Stored data:
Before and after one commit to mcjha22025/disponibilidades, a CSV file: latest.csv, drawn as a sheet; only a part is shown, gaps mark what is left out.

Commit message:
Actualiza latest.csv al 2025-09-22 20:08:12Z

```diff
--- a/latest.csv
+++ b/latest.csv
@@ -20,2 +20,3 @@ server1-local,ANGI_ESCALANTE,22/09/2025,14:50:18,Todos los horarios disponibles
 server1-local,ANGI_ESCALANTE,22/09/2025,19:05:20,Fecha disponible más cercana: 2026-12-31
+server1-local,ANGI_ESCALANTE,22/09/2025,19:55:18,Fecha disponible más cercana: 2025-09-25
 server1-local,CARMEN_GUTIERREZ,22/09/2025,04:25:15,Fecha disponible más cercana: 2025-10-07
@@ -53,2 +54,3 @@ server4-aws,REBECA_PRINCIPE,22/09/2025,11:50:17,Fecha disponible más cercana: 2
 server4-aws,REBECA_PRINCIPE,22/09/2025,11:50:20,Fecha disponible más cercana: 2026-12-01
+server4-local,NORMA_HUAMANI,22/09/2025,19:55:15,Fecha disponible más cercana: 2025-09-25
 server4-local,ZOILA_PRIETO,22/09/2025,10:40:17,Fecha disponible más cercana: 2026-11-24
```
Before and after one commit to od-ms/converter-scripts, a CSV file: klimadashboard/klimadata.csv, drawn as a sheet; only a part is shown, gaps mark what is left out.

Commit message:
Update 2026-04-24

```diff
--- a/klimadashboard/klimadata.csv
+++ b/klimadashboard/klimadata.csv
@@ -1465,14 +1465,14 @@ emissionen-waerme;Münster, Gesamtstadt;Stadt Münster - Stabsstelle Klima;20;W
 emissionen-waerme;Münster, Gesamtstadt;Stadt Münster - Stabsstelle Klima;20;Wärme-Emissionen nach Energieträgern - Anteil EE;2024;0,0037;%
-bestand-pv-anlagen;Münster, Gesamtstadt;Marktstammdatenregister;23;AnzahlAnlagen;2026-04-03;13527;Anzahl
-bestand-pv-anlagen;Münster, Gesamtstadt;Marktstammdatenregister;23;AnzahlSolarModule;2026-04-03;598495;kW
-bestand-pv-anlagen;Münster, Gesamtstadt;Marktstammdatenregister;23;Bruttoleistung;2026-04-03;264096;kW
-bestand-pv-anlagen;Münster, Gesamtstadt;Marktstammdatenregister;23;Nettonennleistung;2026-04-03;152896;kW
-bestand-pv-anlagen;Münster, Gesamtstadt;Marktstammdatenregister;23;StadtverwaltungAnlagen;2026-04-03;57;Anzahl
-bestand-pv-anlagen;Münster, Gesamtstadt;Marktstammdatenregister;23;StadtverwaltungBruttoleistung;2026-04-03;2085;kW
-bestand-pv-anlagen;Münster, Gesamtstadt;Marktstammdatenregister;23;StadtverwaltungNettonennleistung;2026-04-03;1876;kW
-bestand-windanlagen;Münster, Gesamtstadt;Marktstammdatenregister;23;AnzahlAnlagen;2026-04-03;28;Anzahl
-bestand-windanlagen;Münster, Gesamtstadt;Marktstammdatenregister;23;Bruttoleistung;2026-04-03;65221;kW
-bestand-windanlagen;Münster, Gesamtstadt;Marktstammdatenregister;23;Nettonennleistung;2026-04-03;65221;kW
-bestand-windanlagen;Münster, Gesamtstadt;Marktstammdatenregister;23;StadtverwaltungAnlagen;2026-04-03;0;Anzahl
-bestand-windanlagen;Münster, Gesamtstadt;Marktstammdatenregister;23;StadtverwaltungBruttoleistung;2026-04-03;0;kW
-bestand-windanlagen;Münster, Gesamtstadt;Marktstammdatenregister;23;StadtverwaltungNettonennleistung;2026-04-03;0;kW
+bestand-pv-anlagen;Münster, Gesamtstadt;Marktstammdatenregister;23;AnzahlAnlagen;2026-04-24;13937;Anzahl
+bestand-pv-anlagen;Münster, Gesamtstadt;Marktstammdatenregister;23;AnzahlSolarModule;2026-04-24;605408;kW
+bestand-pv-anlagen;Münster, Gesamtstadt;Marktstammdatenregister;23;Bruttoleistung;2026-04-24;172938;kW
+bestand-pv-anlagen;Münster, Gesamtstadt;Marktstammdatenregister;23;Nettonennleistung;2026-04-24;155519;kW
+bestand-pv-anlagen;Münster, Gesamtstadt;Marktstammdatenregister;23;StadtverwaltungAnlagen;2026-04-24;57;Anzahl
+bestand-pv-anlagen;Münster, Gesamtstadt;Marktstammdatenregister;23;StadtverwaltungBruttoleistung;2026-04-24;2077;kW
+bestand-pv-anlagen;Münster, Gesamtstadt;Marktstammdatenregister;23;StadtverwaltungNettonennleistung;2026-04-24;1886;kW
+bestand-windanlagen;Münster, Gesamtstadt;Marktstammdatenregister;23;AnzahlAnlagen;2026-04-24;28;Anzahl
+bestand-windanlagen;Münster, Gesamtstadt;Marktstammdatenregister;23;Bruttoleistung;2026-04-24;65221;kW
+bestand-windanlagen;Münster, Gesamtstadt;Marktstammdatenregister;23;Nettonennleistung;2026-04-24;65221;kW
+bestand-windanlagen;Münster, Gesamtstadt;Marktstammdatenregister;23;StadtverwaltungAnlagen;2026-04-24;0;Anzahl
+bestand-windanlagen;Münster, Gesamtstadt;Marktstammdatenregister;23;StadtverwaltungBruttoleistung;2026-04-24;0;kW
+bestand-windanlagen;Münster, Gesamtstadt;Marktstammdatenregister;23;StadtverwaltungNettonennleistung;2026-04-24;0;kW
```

* **WHAT THE TASK ASKS**
Word for word, return the entire set of entries.

* **SOLVED PROBLEM**
Before and after one commit to mcjha22025/disponibilidades, a CSV file: latest.csv, drawn as a sheet; only a part is shown, gaps mark what is left out.

Commit message:
Actualiza latest.csv al 2025-09-22 20:08:12Z

```diff
--- a/latest.csv
+++ b/latest.csv
@@ -20,2 +20,3 @@ server1-local,ANGI_ESCALANTE,22/09/2025,14:50:18,Todos los horarios disponibles
 server1-local,ANGI_ESCALANTE,22/09/2025,19:05:20,Fecha disponible más cercana: 2026-12-31
+server1-local,ANGI_ESCALANTE,22/09/2025,19:55:18,Fecha disponible más cercana: 2025-09-25
 server1-local,CARMEN_GUTIERREZ,22/09/2025,04:25:15,Fecha disponible más cercana: 2025-10-07
@@ -53,2 +54,3 @@ server4-aws,REBECA_PRINCIPE,22/09/2025,11:50:17,Fecha disponible más cercana: 2
 server4-aws,REBECA_PRINCIPE,22/09/2025,11:50:20,Fecha disponible más cercana: 2026-12-01
+server4-local,NORMA_HUAMANI,22/09/2025,19:55:15,Fecha disponible más cercana: 2025-09-25
 server4-local,ZOILA_PRIETO,22/09/2025,10:40:17,Fecha disponible más cercana: 2026-11-24
```
Before and after one commit to od-ms/converter-scripts, a CSV file: klimadashboard/klimadata.csv, drawn as a sheet; only a part is shown, gaps mark what is left out.

Commit message:
Update 2026-04-24

```diff
--- a/klimadashboard/klimadata.csv
+++ b/klimadashboard/klimadata.csv
@@ -1465,14 +1465,14 @@ emissionen-waerme;Münster, Gesamtstadt;Stadt Münster - Stabsstelle Klima;20;W
 emissionen-waerme;Münster, Gesamtstadt;Stadt Münster - Stabsstelle Klima;20;Wärme-Emissionen nach Energieträgern - Anteil EE;2024;0,0037;%
-bestand-pv-anlagen;Münster, Gesamtstadt;Marktstammdatenregister;23;AnzahlAnlagen;2026-04-03;13527;Anzahl
-bestand-pv-anlagen;Münster, Gesamtstadt;Marktstammdatenregister;23;AnzahlSolarModule;2026-04-03;598495;kW
-bestand-pv-anlagen;Münster, Gesamtstadt;Marktstammdatenregister;23;Bruttoleistung;2026-04-03;264096;kW
-bestand-pv-anlagen;Münster, Gesamtstadt;Marktstammdatenregister;23;Nettonennleistung;2026-04-03;152896;kW
-bestand-pv-anlagen;Münster, Gesamtstadt;Marktstammdatenregister;23;StadtverwaltungAnlagen;2026-04-03;57;Anzahl
-bestand-pv-anlagen;Münster, Gesamtstadt;Marktstammdatenregister;23;StadtverwaltungBruttoleistung;2026-04-03;2085;kW
-bestand-pv-anlagen;Münster, Gesamtstadt;Marktstammdatenregister;23;StadtverwaltungNettonennleistung;2026-04-03;1876;kW
-bestand-windanlagen;Münster, Gesamtstadt;Marktstammdatenregister;23;AnzahlAnlagen;2026-04-03;28;Anzahl
-bestand-windanlagen;Münster, Gesamtstadt;Marktstammdatenregister;23;Bruttoleistung;2026-04-03;65221;kW
-bestand-windanlagen;Münster, Gesamtstadt;Marktstammdatenregister;23;Nettonennleistung;2026-04-03;65221;kW
-bestand-windanlagen;Münster, Gesamtstadt;Marktstammdatenregister;23;StadtverwaltungAnlagen;2026-04-03;0;Anzahl
-bestand-windanlagen;Münster, Gesamtstadt;Marktstammdatenregister;23;StadtverwaltungBruttoleistung;2026-04-03;0;kW
-bestand-windanlagen;Münster, Gesamtstadt;Marktstammdatenregister;23;StadtverwaltungNettonennleistung;2026-04-03;0;kW
+bestand-pv-anlagen;Münster, Gesamtstadt;Marktstammdatenregister;23;AnzahlAnlagen;2026-04-24;13937;Anzahl
+bestand-pv-anlagen;Münster, Gesamtstadt;Marktstammdatenregister;23;AnzahlSolarModule;2026-04-24;605408;kW
+bestand-pv-anlagen;Münster, Gesamtstadt;Marktstammdatenregister;23;Bruttoleistung;2026-04-24;172938;kW
+bestand-pv-anlagen;Münster, Gesamtstadt;Marktstammdatenregister;23;Nettonennleistung;2026-04-24;155519;kW
+bestand-pv-anlagen;Münster, Gesamtstadt;Marktstammdatenregister;23;StadtverwaltungAnlagen;2026-04-24;57;Anzahl
+bestand-pv-anlagen;Münster, Gesamtstadt;Marktstammdatenregister;23;StadtverwaltungBruttoleistung;2026-04-24;2077;kW
+bestand-pv-anlagen;Münster, Gesamtstadt;Marktstammdatenregister;23;StadtverwaltungNettonennleistung;2026-04-24;1886;kW
+bestand-windanlagen;Münster, Gesamtstadt;Marktstammdatenregister;23;AnzahlAnlagen;2026-04-24;28;Anzahl
+bestand-windanlagen;Münster, Gesamtstadt;Marktstammdatenregister;23;Bruttoleistung;2026-04-24;65221;kW
+bestand-windanlagen;Münster, Gesamtstadt;Marktstammdatenregister;23;Nettonennleistung;2026-04-24;65221;kW
+bestand-windanlagen;Münster, Gesamtstadt;Marktstammdatenregister;23;StadtverwaltungAnlagen;2026-04-24;0;Anzahl
+bestand-windanlagen;Münster, Gesamtstadt;Marktstammdatenregister;23;StadtverwaltungBruttoleistung;2026-04-24;0;kW
+bestand-windanlagen;Münster, Gesamtstadt;Marktstammdatenregister;23;StadtverwaltungNettonennleistung;2026-04-24;0;kW
```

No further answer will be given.